Two court cases challenging the status quo in the U.S. beef industry will be allowed to proceed after recent ruling from federal judges.
The Ranchers-Cattlemen Action Legal Fund United Stockgrowers of America, or R-CALF USA, has a hand in both lawsuits, one challenging the Beef Checkoff program and the other questioning market control by the nation's four largest meatpackers.
In the challenge to the Beef Checkoff program, a U.S. District Court judge in the District of Columbia on Sept. 29 denied a claim by the U.S. Department of Agriculture, writing that the ranchers have successfully alleged they have “associational standing” to challenge USDA’s practices. However, the ruling said "it does not resolve the factual question whether R-CALF actually has standing to make its challenge." Further proceedings will address that question.
"The case will proceed to discovery, through which the public may be able to glean more details about Big Ag’s influence on the Beef Checkoff," R-CALF said in a news release on its website.
R-CALF alleges that the USDA unlawfully amended the Beef Checkoff Program by entering into certain agreements (known as “Memoranda of Understanding” or “MOUs”) with the Qualified State Beef Councils that help administer the program rather than engaging in notice-and-comment rulemaking.
The ruling "recognizes that independent ranchers have a right through the courts to challenge a system that uses their money to prop up multinational agribusiness,” said David Muraskin, litigation director of the Public Justice Food Project and counsel for R-CALF USA said in the news release. “USDA entered into these MOU’s illegally by skipping a true public input process, which is essential to good governing."
In the other case involving R-CALF, a federal judge for the District of Minnesota on Sept. 13 issued an order substantially denying the motion by the nation’s four largest beef packers to dismiss the class-action antitrust lawsuit originally filed in April 2019 by R-CALF USA.
The National Farmers Union is among the plaintiffs alleging that JBS, Tyson, National Beef, and Cargill conspired to suppress the price of cattle and increase the price of beef.
“We are pleased the effort to restore pricing transparency and competitiveness to the cattle markets is moving forward in the courtroom. This case is nearly two-and-a-half years old, and we look forward to the next step in the litigation,” said Rob Larew, president of the National Farmers Union in a Sept. 29 news release.
The case now enters the discovery phase of the trial, where evidence and information will be presented to demonstrate how packers violated the Sherman Antitrust Act, the Packers and Stockyards Act, and the Commodity Exchange Act.
“This judge gets it,” South Dakota Farmers Union President, Doug Sombke said in a Oct. 4 statement in response to the ruling by Judge John Tunheim. “My entire farming career, we have been fighting for fair prices.

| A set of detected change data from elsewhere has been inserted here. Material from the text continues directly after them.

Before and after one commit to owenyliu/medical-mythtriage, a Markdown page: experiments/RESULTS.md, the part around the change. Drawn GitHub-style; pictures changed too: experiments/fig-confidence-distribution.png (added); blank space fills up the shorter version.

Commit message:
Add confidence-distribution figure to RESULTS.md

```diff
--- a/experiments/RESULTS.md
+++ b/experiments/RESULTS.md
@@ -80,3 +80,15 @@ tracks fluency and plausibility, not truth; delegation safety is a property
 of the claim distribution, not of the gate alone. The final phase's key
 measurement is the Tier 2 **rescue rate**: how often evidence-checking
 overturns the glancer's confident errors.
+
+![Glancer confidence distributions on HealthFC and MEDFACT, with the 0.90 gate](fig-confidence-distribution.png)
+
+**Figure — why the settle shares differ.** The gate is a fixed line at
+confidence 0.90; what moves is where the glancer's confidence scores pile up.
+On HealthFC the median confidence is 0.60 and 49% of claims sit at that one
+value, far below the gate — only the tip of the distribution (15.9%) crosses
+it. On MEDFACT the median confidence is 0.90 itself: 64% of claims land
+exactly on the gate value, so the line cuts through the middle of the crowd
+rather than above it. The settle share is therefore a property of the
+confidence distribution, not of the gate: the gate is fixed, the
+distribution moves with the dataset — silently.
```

Every time we would try to prove price fixing, the previous judges always found a reason to protect the meat processing industry. So, they continued to get richer while family farmers and ranchers continue to lose profits.”